Do you often experience frequent sinus infections? Feeling bogged down by fatigue, nasal congestion, facial and eye pain, thick discolored drainage, bad breath, and coughing? These are signs of chronic sinusitis. If you recognize these symptoms, your physician may have suggested an in-office balloon sinuplasty.
What is an in-office balloon sinuplasty?
The goal of an in-office balloon sinuplasty is to clear blocked sinuses, typically recommended for individuals dealing with chronic sinusitis. This procedure involves no cutting, no removal of bones, and is conducted under local anesthesia. Hospital admission is unnecessary, as the entire process can be conveniently performed in the doctor’s office.
What to expect before an in-office balloon sinuplasty
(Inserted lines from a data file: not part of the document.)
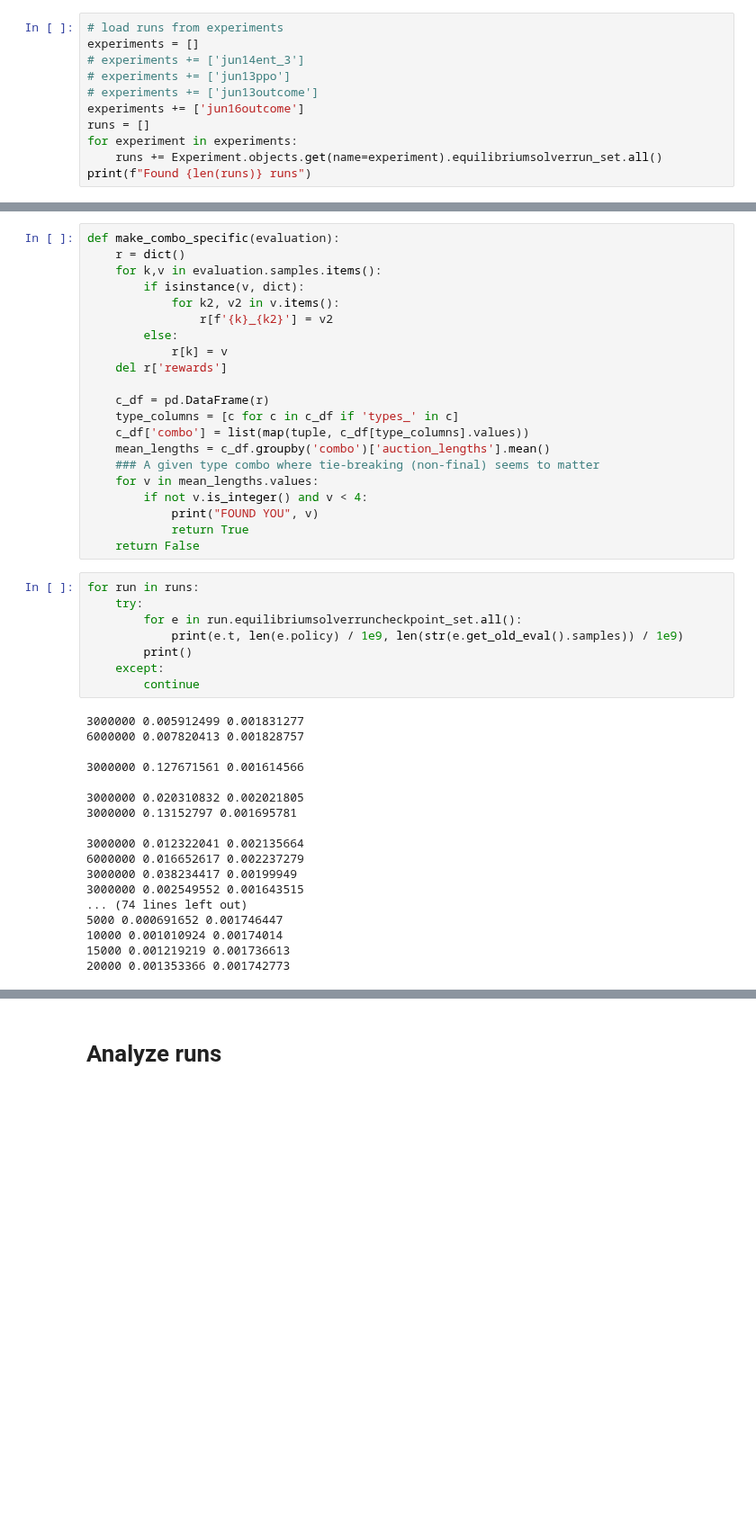
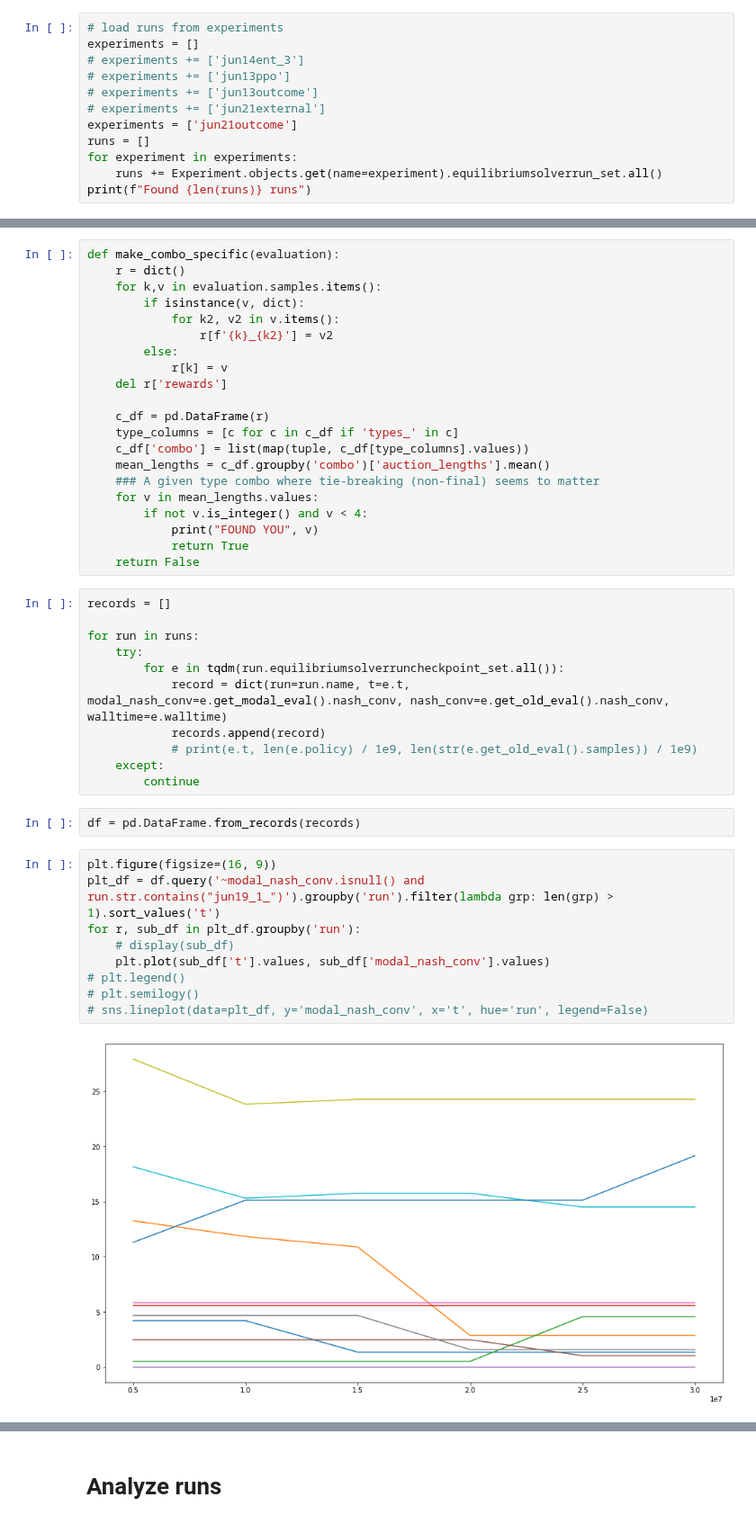
Before and after one commit to newmanne/open_spiel, a Jupyter notebook: open_spiel/python/examples/notebooks/greg/2023-06-05-analyze_small_games.ipynb, the cells around one changed output, grey strips where cells are left out. Shown at 90% size. Drawn from its saved outputs; the diff is of its cells as text; blank space fills up the shorter version.

```diff
--- a/open_spiel/python/examples/notebooks/greg/2023-06-05-analyze_small_games.ipynb
+++ b/open_spiel/python/examples/notebooks/greg/2023-06-05-analyze_small_games.ipynb
@@ -49,7 +46,8 @@ experiments = []
 # experiments += ['jun14ent_3']
 # experiments += ['jun13ppo']
 # experiments += ['jun13outcome']
-experiments += ['jun16outcome']
+# experiments += ['jun21external']
+experiments = ['jun21outcome']
 runs = []
 for experiment in experiments:
     runs += Experiment.objects.get(name=experiment).equilibriumsolverrun_set.all()
@@ -78,30 +76,28 @@ def make_combo_specific(evaluation):
             return True
     return False
 # %%
+records = []
+
 for run in runs:
     try:
-        for e in run.equilibriumsolverruncheckpoint_set.all():
-            print(e.t, len(e.policy) / 1e9, len(str(e.get_old_eval().samples)) / 1e9)
-        print()
+        for e in tqdm(run.equilibriumsolverruncheckpoint_set.all()):
+            record = dict(run=run.name, t=e.t, modal_nash_conv=e.get_modal_eval().nash_conv, nash_conv=e.get_old_eval().nash_conv, walltime=e.walltime)
+            records.append(record)
+            # print(e.t, len(e.policy) / 1e9, len(str(e.get_old_eval().samples)) / 1e9)
     except:
         continue
-# %% [output]
-3000000 0.005912499 0.001831277
-6000000 0.007820413 0.001828757
-
-3000000 0.127671561 0.001614566
-
-3000000 0.020310832 0.002021805
-3000000 0.13152797 0.001695781
-
-3000000 0.012322041 0.002135664
-6000000 0.016652617 0.002237279
-3000000 0.038234417 0.00199949
-3000000 0.002549552 0.001643515
-... (74 lines left out)
-5000 0.000691652 0.001746447
-10000 0.001010924 0.00174014
-15000 0.001219219 0.001736613
-20000 0.001353366 0.001742773
+# %%
+df = pd.DataFrame.from_records(records)
+# %%
+plt.figure(figsize=(16, 9))
+plt_df = df.query('~modal_nash_conv.isnull() and run.str.contains("jun19_1_")').groupby('run').filter(lambda grp: len(grp) > 1).sort_values('t')
+for r, sub_df in plt_df.groupby('run'):
+    # display(sub_df)
+    plt.plot(sub_df['t'].values, sub_df['modal_nash_conv'].values)
+# plt.legend()
+# plt.semilogy()
+# sns.lineplot(data=plt_df, y='modal_nash_conv', x='t', hue='run', legend=False)
+# %% [output]
+[figure, added]
 # %%
 len(e.get_model()._infostates)
```
Also changed, not shown: parts of 11 cells of this notebook, 10 other files.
You will need to stop all medications that can encourage bleeding during and after the procedure including NSAIDS (aspirin, ibuprofen, naproxen), vitamins, and herbal supplements. Talk with your doctor about any prescription blood thinners you normally take.
The day of the procedure:
- Eat a normal breakfast or lunch.
- Plan to have someone drive you home.
- Wear warm comfortable clothes.
- Expect to be at the office approximately an hour and a half.
What happens during an in-office balloon sinuplasty
Following the administration of anesthesia, a small flashlight and camera will be introduced into the sinus cavity. Next, a pliable balloon catheter will be inserted and gradually inflated to widen and expand the cavity. To eliminate any accumulation of pus or mucus and reduce the risk of future sinus infections, the cavities will be flushed with a saline solution.
This process safely opens up all the pathways connecting the sinuses and nostrils, facilitating improved air circulation and more effective drainage of the sinuses.
What to expect after an in-office balloon sinuplasty
Anticipate a swift recovery, allowing you to resume work and normal activities within one to two days. Immediate relief from pain and pressure is typically experienced.
You may encounter minimal bleeding and discomfort. Saline will be supplied for nasal passage rinsing over the next few weeks, and antibiotics may be prescribed as a preventive measure against infection.
If you have chronic sinus issues, contact an ENT specialist near you to find out if an in-office balloon sinuplasty is right for you.